Damian Green: To ask the Secretary of State for the Home Department how many people had their deportations from the UK stopped in 2006 because their destination was deemed too dangerous, broken down by country of origin. 
Damian Green: To ask the Secretary of State for the Home Department (1) how much his Department has spent on the transition of the immigration and nationality directorate to the Border and Immigration Agency; 
Mr. Byrne: Both the regionalisation of the Border and Immigration Agency and the transition to full agency status are ongoing projects which are at early stages. It is expected that both the regionalisation and transition to shadow agency status will be delivered within the current resources available to the department.
They are taught that handcuffs must be checked for security and comfort on application and then periodically whilst they remain in place. The handcuffs should ensure effective security but not be overly constrictive so that the skin is not pinched or circulation restricted.
Mr. Coaker: The main source of estimates of self-reported drug use is the British Crime Survey (BCS) but this provides information at the national and regional level only. However, the Home Office has commissioned a research study to provide estimates of the number of problematic opiate and crack cocaine users at local and national level.

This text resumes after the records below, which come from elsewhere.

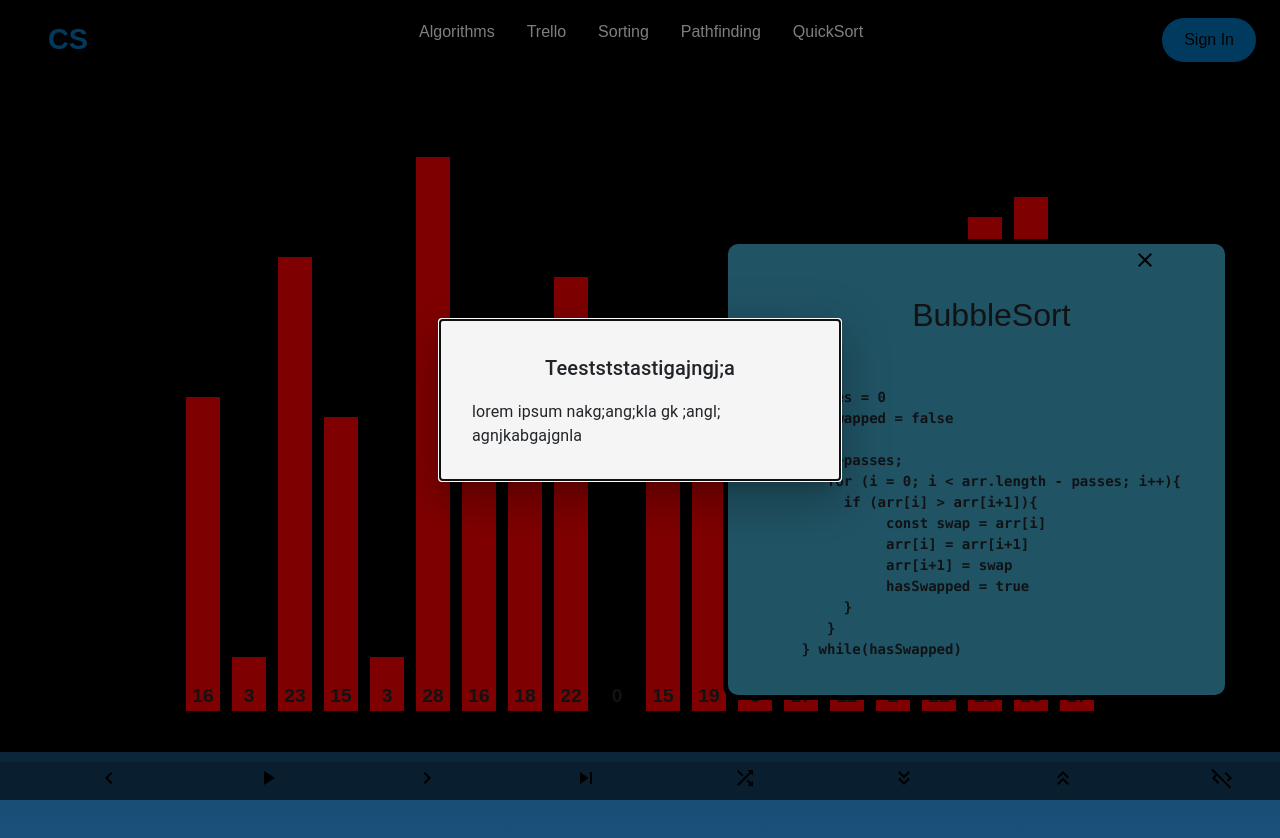
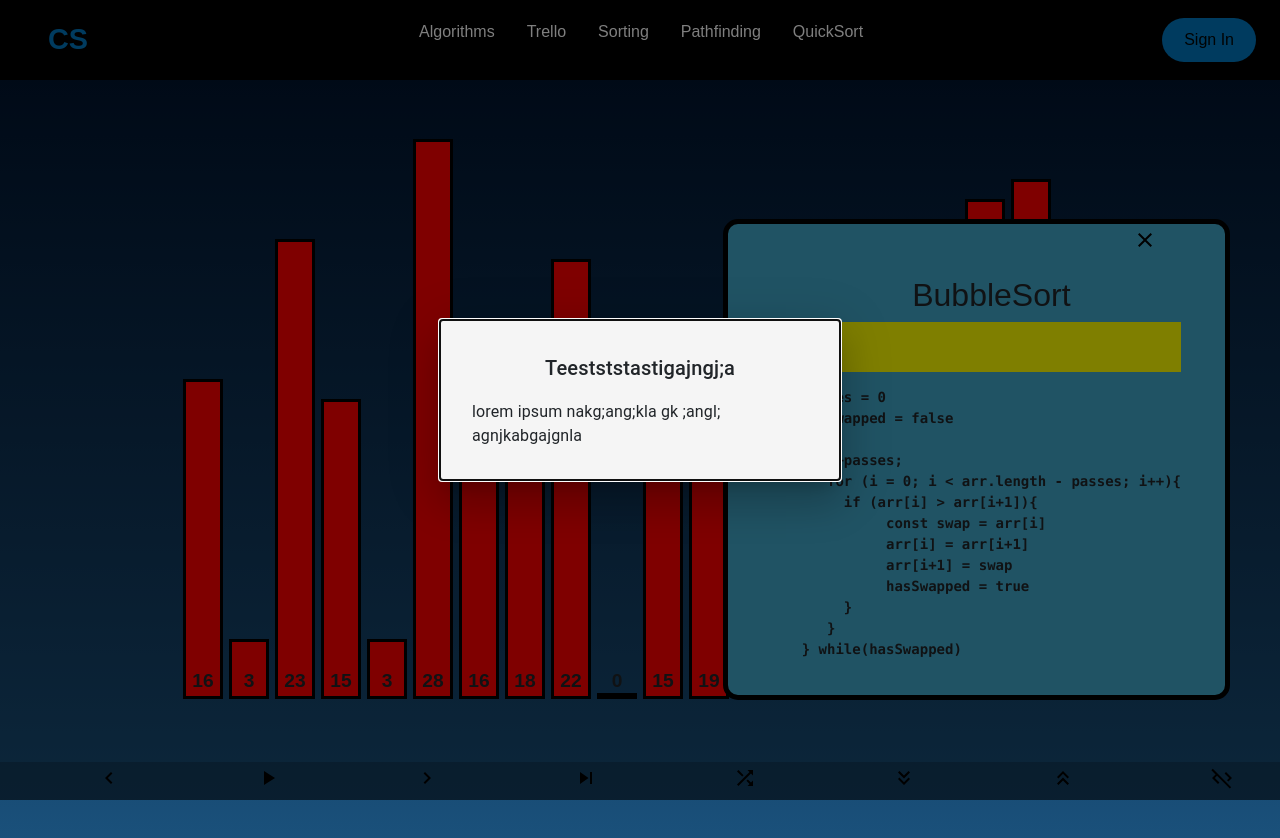
Before and after one commit to Elim-J/capstone-project, a React (Create React App) app: page /sorting in a window 1280 px wide. Shown: the top 838 px of the page. Built offline with nearby package versions, Linux system fonts and the light colour scheme; a web font is replaced by a local one.

Commit message:
added highlights to code bubble

```diff
--- a/src/css/Sorting.css
+++ b/src/css/Sorting.css
@@ -9,8 +9,8 @@
 .sorting-content {
     display: flex;
     justify-content: center;
-    border: 15px solid rgb(0, 0, 0);
-    background-color: rgb(0, 0, 0);
+    /*border: 15px solid rgb(0, 0, 0);
+    /*background-color: rgb(0, 0, 0);*/
 }
 .graph-wrapper {
     display: flex;
@@ -57,13 +57,19 @@
 
 .code-title {
     text-align: center;
+    font-weight: bold;
+
 }
 
 .code-message {
     text-align: center;
     padding: 15px 15px;
-    height: 15px;
-    font-weight: bold;
+    height: 50px;
+    color:  rgb(0, 0, 0);
+    background-color: rgba(255, 255, 0.75);
+    font-weight: bolder;
+    font-size: large;
+
 }
 
 /* TODO color scheme needs to change */
@@ -81,6 +87,7 @@
 
 .code-content {
     padding: 15px 0;
+
 }
 .code-content pre {
     padding: 0;
```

The results of the first year of this three-year study estimated that there were about 593 problem drug users (probable range 447 to 907) in Bexley Drug Action Team area in 2004-05. There are no comparable estimates available for previous years but this research project will produce estimates for 2005-06 and 2006-07 in the future.
Mr. Drew: To ask the Secretary of State for the Home Department what estimate he has made of the number of women who have been trafficked into the UK for each of the last three years for which figures are available. 
Mr. Coaker: The nature of the crime makes it difficult to make an accurate assessment of the extent of the problem although intelligence suggests there has been an increase on the trafficking problem over the last two or three years. In order to understand the situation better the Serious Organised Crime Agency, along with the United Kingdom Human Trafficking Centre is working to improve intelligence collection as a priority and this features strongly in the national intelligence requirements for 2006-07 and 2007-08.
However, emerging findings from a Home Office research paper due to be published this year estimate that at any one time in 2003 there were in the region of 4,000 female victims of trafficking for prostitution in the UK.
Mrs. May: To ask the Secretary of State for the Home Department how many illegal immigrants were referred by police forces to the Border and Immigration Agency in each year between 1997 and 2006; and how many were subsequently deported in each year. 
Jo Swinson: To ask the Secretary of State for the Home Department when he expects a decision to be made on the application of Satpal Ghusar (reference G1002712) for indefinite leave to remain in the UK.